Mauri Tau Mauri Ora is the 270 kilogram pounamu kōhatu that sits on a Carrara marble plinth at the entrance to Oi Manawa, the Canterbury Earthquake National Memorial. Gifted by Te Rūnanga o Makaawhio, it marks a place for those affected by the Christchurch earthquakes to reflect and remember the people and places they have lost. It signposts a memorial to whenua, whānau, and memories.

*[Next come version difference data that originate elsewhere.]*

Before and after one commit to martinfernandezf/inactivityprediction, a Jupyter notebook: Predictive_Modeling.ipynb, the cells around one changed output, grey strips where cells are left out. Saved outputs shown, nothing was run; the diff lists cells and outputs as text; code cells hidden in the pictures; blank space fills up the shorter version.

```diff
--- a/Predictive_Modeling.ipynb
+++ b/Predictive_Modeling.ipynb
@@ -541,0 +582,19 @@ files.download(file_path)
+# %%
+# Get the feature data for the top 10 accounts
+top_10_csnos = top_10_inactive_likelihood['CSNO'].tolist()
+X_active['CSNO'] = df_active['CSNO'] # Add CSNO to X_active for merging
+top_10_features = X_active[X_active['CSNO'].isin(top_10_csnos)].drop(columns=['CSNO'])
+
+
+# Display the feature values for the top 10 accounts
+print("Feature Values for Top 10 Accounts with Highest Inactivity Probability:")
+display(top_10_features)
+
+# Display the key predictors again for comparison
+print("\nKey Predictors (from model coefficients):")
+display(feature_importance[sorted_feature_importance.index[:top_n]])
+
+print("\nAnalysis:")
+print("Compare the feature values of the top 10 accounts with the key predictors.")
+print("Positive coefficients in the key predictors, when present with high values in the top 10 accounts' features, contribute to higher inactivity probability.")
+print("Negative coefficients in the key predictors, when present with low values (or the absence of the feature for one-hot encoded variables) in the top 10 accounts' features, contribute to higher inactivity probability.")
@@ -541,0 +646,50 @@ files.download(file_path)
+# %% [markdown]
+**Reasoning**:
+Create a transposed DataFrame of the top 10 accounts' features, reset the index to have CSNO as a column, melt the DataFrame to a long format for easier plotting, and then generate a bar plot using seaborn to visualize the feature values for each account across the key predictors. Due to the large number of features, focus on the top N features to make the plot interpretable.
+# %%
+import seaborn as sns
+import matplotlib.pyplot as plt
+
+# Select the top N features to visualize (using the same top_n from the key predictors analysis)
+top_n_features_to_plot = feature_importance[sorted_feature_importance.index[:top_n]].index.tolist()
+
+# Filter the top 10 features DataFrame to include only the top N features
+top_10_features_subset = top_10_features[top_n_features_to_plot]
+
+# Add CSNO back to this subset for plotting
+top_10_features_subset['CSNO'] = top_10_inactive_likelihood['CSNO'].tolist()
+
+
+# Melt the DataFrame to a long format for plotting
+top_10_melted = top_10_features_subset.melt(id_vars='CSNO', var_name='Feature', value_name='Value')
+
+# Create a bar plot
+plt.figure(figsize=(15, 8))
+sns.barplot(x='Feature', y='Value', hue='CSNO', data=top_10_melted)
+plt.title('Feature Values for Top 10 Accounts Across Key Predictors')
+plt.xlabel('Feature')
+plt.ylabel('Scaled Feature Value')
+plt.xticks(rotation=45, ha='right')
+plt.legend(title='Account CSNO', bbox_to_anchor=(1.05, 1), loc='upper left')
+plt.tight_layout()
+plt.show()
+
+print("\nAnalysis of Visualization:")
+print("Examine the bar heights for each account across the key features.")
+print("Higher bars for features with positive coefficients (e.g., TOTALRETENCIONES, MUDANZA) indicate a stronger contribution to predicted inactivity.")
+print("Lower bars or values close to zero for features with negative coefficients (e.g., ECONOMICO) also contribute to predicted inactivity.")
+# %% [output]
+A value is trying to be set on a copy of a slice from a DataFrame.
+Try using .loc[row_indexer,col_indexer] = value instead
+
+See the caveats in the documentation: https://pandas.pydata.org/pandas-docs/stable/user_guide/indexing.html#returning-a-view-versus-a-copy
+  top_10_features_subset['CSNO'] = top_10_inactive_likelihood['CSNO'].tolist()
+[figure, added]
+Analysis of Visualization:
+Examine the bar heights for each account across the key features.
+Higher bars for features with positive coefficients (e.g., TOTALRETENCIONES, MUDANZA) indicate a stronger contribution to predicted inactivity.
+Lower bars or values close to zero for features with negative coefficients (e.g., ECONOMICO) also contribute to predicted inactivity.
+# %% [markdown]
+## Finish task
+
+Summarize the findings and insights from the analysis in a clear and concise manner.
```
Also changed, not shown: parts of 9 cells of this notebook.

For carver Fayne Robinson (Ngāi Tahu – Ngāti Māhaki, Ngāti Waewae; Ngāti Apa ki te Ra To – Puahaterangi), it is also a metaphor of sorts for the before and after of Christchurch city. Its rough crust, he says, resembles rubble; and the “little windows of potential”, showing in places, reflect where we are heading with the city rebuild.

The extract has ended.